Image comparison data>

----------

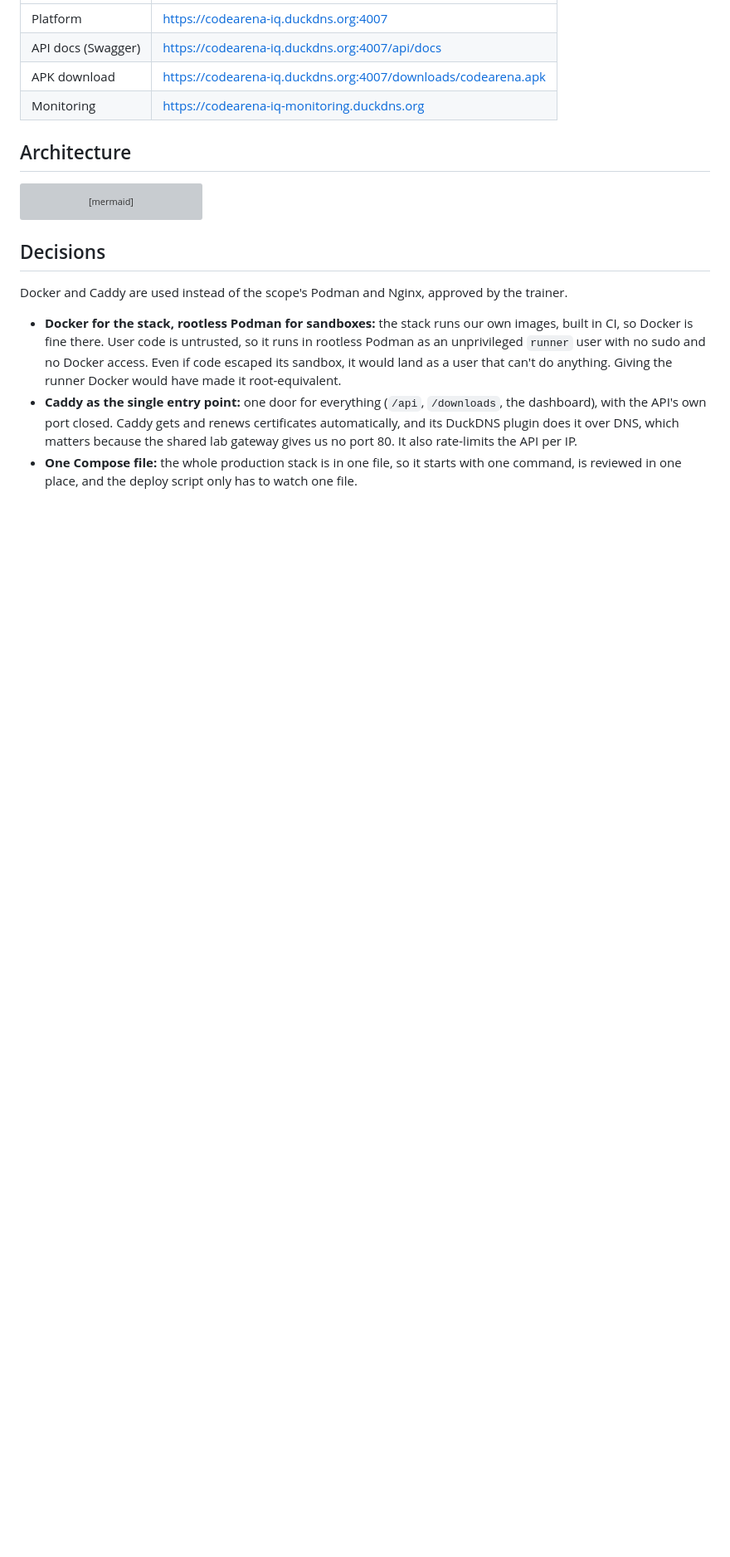
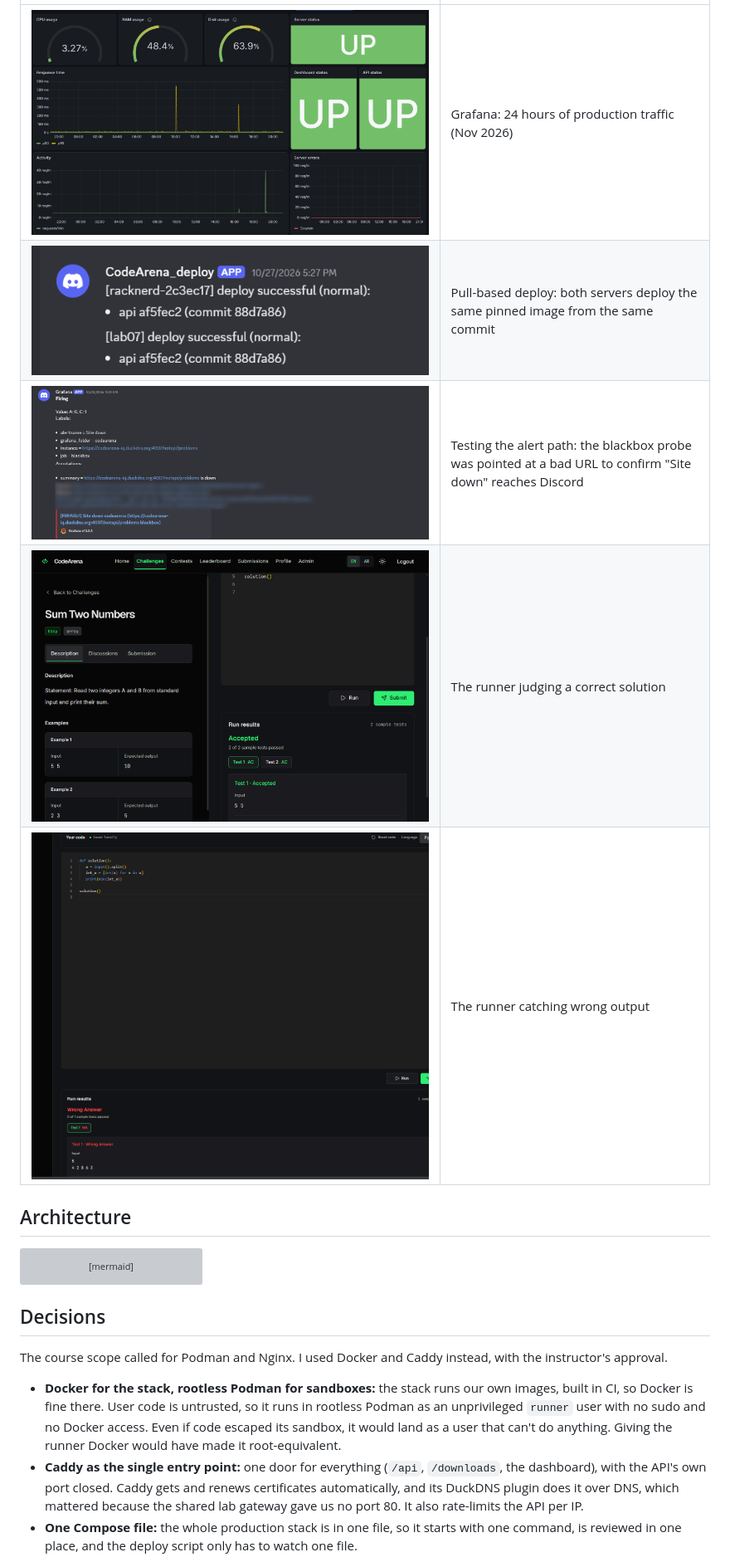
Before and after one commit to TahaAli226/codearena-infra, a Markdown page: README.md, the part around one of its changes. Shown at 83% size. Drawn GitHub-style; pictures changed too: docs/images/alert-firing.png (added), docs/images/deploy-notification.png (added), docs/images/grafana-dashboard.png (added); blank space fills up the shorter version; grey boxes are pictures that could not be loaded.

Commit message:
docs: rewrite README for archived copy and add screenshots

````diff
--- a/README.md
+++ b/README.md
@@ -13,8 +24,9 @@ This repo holds everything that runs the platform:
 |---|---|
-| Platform | https://codearena-iq.duckdns.org:4007 |
-| API docs (Swagger) | https://codearena-iq.duckdns.org:4007/api/docs |
-| APK download | https://codearena-iq.duckdns.org:4007/downloads/codearena.apk |
-| Monitoring | https://codearena-iq-monitoring.duckdns.org |
+| ![Grafana dashboard](docs/images/grafana-dashboard.png) | Grafana: 24 hours of production traffic (Nov 2026) |
+| ![Deploy notification](docs/images/deploy-notification.png) | Pull-based deploy: both servers deploy the same pinned image from the same commit |
+| ![Alert firing](docs/images/alert-firing.png) | Testing the alert path: the blackbox probe was pointed at a bad URL to confirm "Site down" reaches Discord |
+| ![Accepted verdict](docs/images/verdict-accepted.png) | The runner judging a correct solution |
+| ![Wrong answer verdict](docs/images/verdict-wrong-answer.png) | The runner catching wrong output |
 
 ## Architecture
 ```mermaid
@@ -60,8 +72,8 @@ flowchart LR
 ```
 
 ## Decisions
-Docker and Caddy are used instead of the scope's Podman and Nginx, approved by the trainer.
+The course scope called for Podman and Nginx. I used Docker and Caddy instead, with the instructor's approval.
 
 - **Docker for the stack, rootless Podman for sandboxes:** the stack runs our own images, built in CI, so Docker is fine there. User code is untrusted, so it runs in rootless Podman as an unprivileged `runner` user with no sudo and no Docker access. Even if code escaped its sandbox, it would land as a user that can't do anything. Giving the runner Docker would have made it root-equivalent.
-- **Caddy as the single entry point:** one door for everything (`/api`, `/downloads`, the dashboard), with the API's own port closed. Caddy gets and renews certificates automatically, and its DuckDNS plugin does it over DNS, which matters because the shared lab gateway gives us no port 80. It also rate-limits the API per IP.
+- **Caddy as the single entry point:** one door for everything (`/api`, `/downloads`, the dashboard), with the API's own port closed. Caddy gets and renews certificates automatically, and its DuckDNS plugin does it over DNS, which mattered because the shared lab gateway gave us no port 80. It also rate-limits the API per IP.
 - **One Compose file:** the whole production stack is in one file, so it starts with one command, is reviewed in one place, and the deploy script only has to watch one file.
````
Also changed, not shown: other parts of README.md (+36 -13 lines), docs/monitoring.md (+1 -1 lines), docs/runner.md (+25 -0 lines).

----------

Activity> Give back each entry exactly as it appears, with no pictures.

Exercise solution>
Before and after one commit to TahaAli226/codearena-infra, a Markdown page: README.md, the part around one of its changes. Shown at 83% size. Drawn GitHub-style; pictures changed too: docs/images/alert-firing.png (added), docs/images/deploy-notification.png (added), docs/images/grafana-dashboard.png (added); blank space fills up the shorter version; grey boxes are pictures that could not be loaded.

Commit message:
docs: rewrite README for archived copy and add screenshots

````diff
--- a/README.md
+++ b/README.md
@@ -13,8 +24,9 @@ This repo holds everything that runs the platform:
 |---|---|
-| Platform | https://codearena-iq.duckdns.org:4007 |
-| API docs (Swagger) | https://codearena-iq.duckdns.org:4007/api/docs |
-| APK download | https://codearena-iq.duckdns.org:4007/downloads/codearena.apk |
-| Monitoring | https://codearena-iq-monitoring.duckdns.org |
+| ![Grafana dashboard](docs/images/grafana-dashboard.png) | Grafana: 24 hours of production traffic (Nov 2026) |
+| ![Deploy notification](docs/images/deploy-notification.png) | Pull-based deploy: both servers deploy the same pinned image from the same commit |
+| ![Alert firing](docs/images/alert-firing.png) | Testing the alert path: the blackbox probe was pointed at a bad URL to confirm "Site down" reaches Discord |
+| ![Accepted verdict](docs/images/verdict-accepted.png) | The runner judging a correct solution |
+| ![Wrong answer verdict](docs/images/verdict-wrong-answer.png) | The runner catching wrong output |
 
 ## Architecture
 ```mermaid
@@ -60,8 +72,8 @@ flowchart LR
 ```
 
 ## Decisions
-Docker and Caddy are used instead of the scope's Podman and Nginx, approved by the trainer.
+The course scope called for Podman and Nginx. I used Docker and Caddy instead, with the instructor's approval.
 
 - **Docker for the stack, rootless Podman for sandboxes:** the stack runs our own images, built in CI, so Docker is fine there. User code is untrusted, so it runs in rootless Podman as an unprivileged `runner` user with no sudo and no Docker access. Even if code escaped its sandbox, it would land as a user that can't do anything. Giving the runner Docker would have made it root-equivalent.
-- **Caddy as the single entry point:** one door for everything (`/api`, `/downloads`, the dashboard), with the API's own port closed. Caddy gets and renews certificates automatically, and its DuckDNS plugin does it over DNS, which matters because the shared lab gateway gives us no port 80. It also rate-limits the API per IP.
+- **Caddy as the single entry point:** one door for everything (`/api`, `/downloads`, the dashboard), with the API's own port closed. Caddy gets and renews certificates automatically, and its DuckDNS plugin does it over DNS, which mattered because the shared lab gateway gave us no port 80. It also rate-limits the API per IP.
 - **One Compose file:** the whole production stack is in one file, so it starts with one command, is reviewed in one place, and the deploy script only has to watch one file.
````
Also changed, not shown: other parts of README.md (+36 -13 lines), docs/monitoring.md (+1 -1 lines), docs/runner.md (+25 -0 lines).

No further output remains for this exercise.